Lang, S. J., M. Schmiech, S. Hafner, C. Paetz, K. Werner, and M. El Gaafary, "Chrysosplenol d, a Flavonol from Artemisia annua, Induces ERK1/2-Mediated Apoptosis in Triple Negative Human Breast Cancer Cells", Int. J. Mol. Sci. , vol. 21, pp. 4090, 2020.
Jin, L., M. Schmiech, M. El Gaafary, and X. Zhang, "A comparative study on root and bark extracts of Eleutherococcus senticosus and their effects on human macrophages", Phytomedicine , vol. 68, pp. 153181, 2020.
Nasr, S., M. Rady, A. Sebak, I. Gomaa, W. A. L. I. D. FAYAD, and M. El Gaafary, "A Naturally Derived Carrier for Photodynamic Treatment of Squamous Cell Carcinoma: In Vitro and In Vivo Models", Pharmaceutics , vol. 12, pp. 494, 2020.
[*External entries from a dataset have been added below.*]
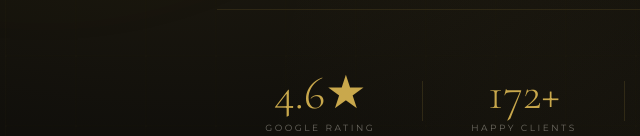
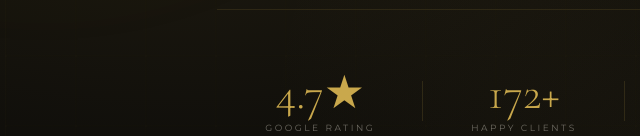
Before and after one commit to prathmesh-svj/artistryclinicwebsite, a plain HTML site: page index.html in a window 1280 px wide. Shown: the part 664-800 px from the top of the page, 14-654 px from the left. Drawn offline with nearby package versions, Linux system fonts and the light colour scheme.

Commit message:
Update index.html

```diff
--- a/index.html
+++ b/index.html
@@ -274,7 +274,7 @@ footer{background:var(--dark);border-top:1px solid rgba(201,168,76,0.1);padding:
     </div>
     <div class="hero-stats">
       <div class="stat">
-        <span class="stat-num">4.6&#9733;</span>
+        <span class="stat-num">4.7&#9733;</span>
         <span class="stat-label">Google Rating</span>
       </div>
       <div class="stat">
```
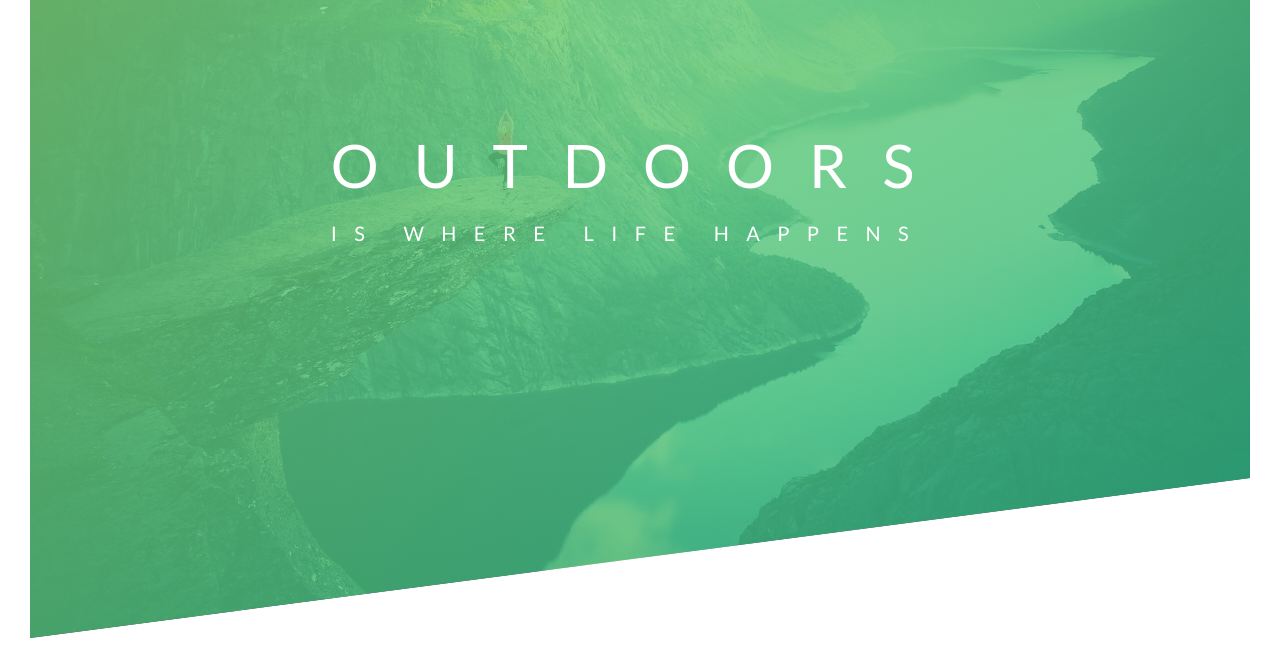
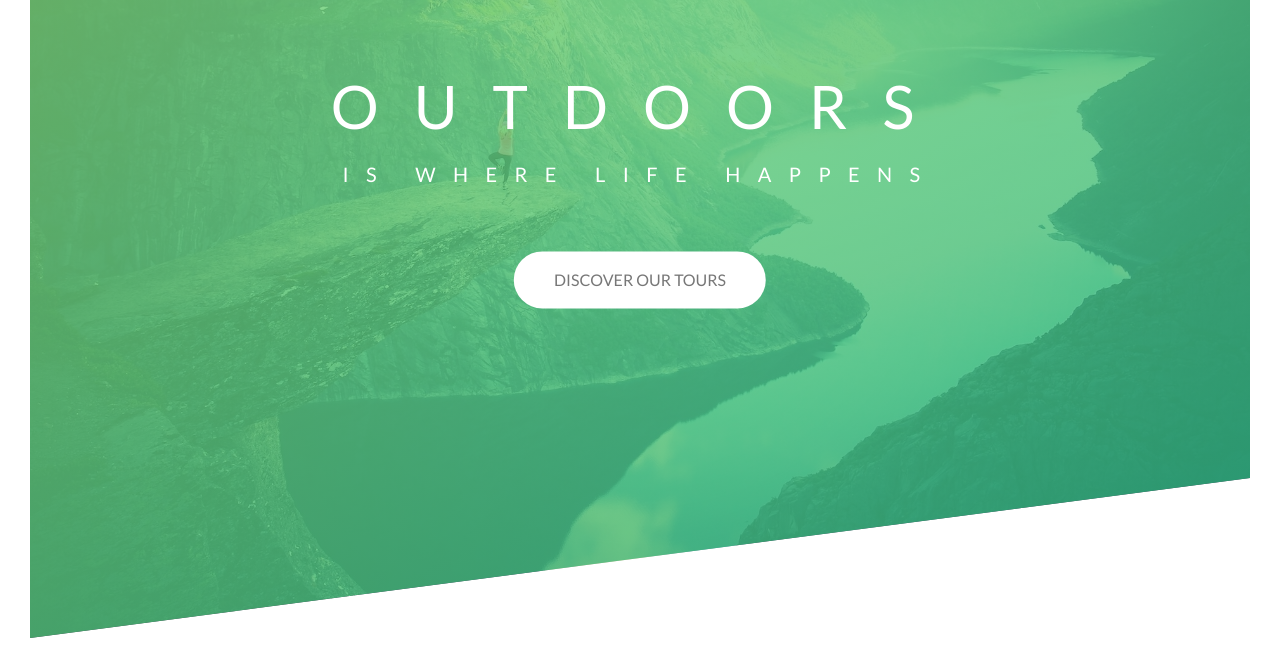
Before and after one commit to Caffeineking/css, a plain HTML site: page Natours/starter/index.html in a window 1280 px wide. Shown: the part 152-820 px from the top of the page. Drawn offline with Linux system fonts and the light colour scheme; files that its build step writes are made by us from their sources.

Commit message:
button shadow

```diff
--- a/Natours/starter/css/style.css
+++ b/Natours/starter/css/style.css
@@ -55,6 +55,7 @@ body {
     -moz-transform: translate( -50%, -50%);
     -ms-transform: translate( -50%, -50%);
     -o-transform: translate( -50%, -50%);
+    text-align: center;
 }
 
 
@@ -63,6 +64,8 @@ body {
     text-transform: uppercase;
     backface-visibility: hidden;
     -webkit-backface-visibility: hidden;
+
+    margin-bottom: 60px;
 }
 
 .heading-primary-main{
@@ -141,3 +144,47 @@ body {
         -o-transform: translate(0);
     }
 }
+
+/* link defines what button it is and visited is the state after its been clicked */
+.btn:link,
+.btn:visited {
+    text-transform: uppercase;
+    /*takeoutthehyperlinklinebeneath*/text-decoration: none;
+    /*iftheresonlytwoitsleftandright*//*ifitsfournumbersthenitmeansthetoprightbuttomleft*/padding: 15px 40px;
+    display: inline-block;
+    /*shapeedgesintocircle*/
+    border-radius: 100px;
+    -webkit-border-radius: 100px;
+    -moz-border-radius: 100px;
+    -ms-border-radius: 100px;
+    -o-border-radius: 100px;
+
+    transition:all .2s;
+    -webkit-transition:all .2s;
+    -moz-transition:all .2s;
+    -ms-transition:all .2s;
+    -o-transition:all .2s;
+}
+
+.btn:hover {
+    transform:translateY(-3px);
+    -webkit-transform:translateY(-3px);
+    -moz-transform:translateY(-3px);
+    -ms-transform:translateY(-3px);
+    -o-transform:translateY(-3px);
+    box-shadow: 0 10px 20px rgba(0, 0, 0, .2);
+}
+.btn:active{
+    transform: translateY(-1px);
+    -webkit-transform: translateY(-1px);
+    -moz-transform: translateY(-1px);
+    -ms-transform: translateY(-1px);
+    -o-transform: translateY(-1px);
+    box-shadow: 0 5px 10px rgba(0, 0, 0, .2);
+
+}
+
+.btn-white {
+    background-color: #fff;
+    color: #777;
+}
--- a/Natours/starter/index.html
+++ b/Natours/starter/index.html
@@ -23,7 +23,9 @@
                     <span class="heading-primary-main">Outdoors</span>
                     <span class="heading-primary-sub"> is where life happens</span>
                 </h1>
-             </div>
+
+                <a href="#" class="btn btn-white">Discover our tours</a>
+              </div>
 
 
         </header>
```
Hamed, A., M. Frese, M. El Gaafary, and T. Syrovets, "Synthesis of novel feruloyl dipeptides with proapoptotic potential against different cancer cell lines", Bioorganic Chemistry , vol. 97, pp. 103678, 2020.
Hamed, A., M. Frese, M. El Gaafary, T. Syrovets, N. Sewald, T. Simmet, and M. Shaaban, "Synthesis of novel feruloyl dipeptides with proapoptotic potential against different cancer cell lines", Bioorganic chemistry, vol. 97: Elsevier, pp. 103678, 2020. Abstract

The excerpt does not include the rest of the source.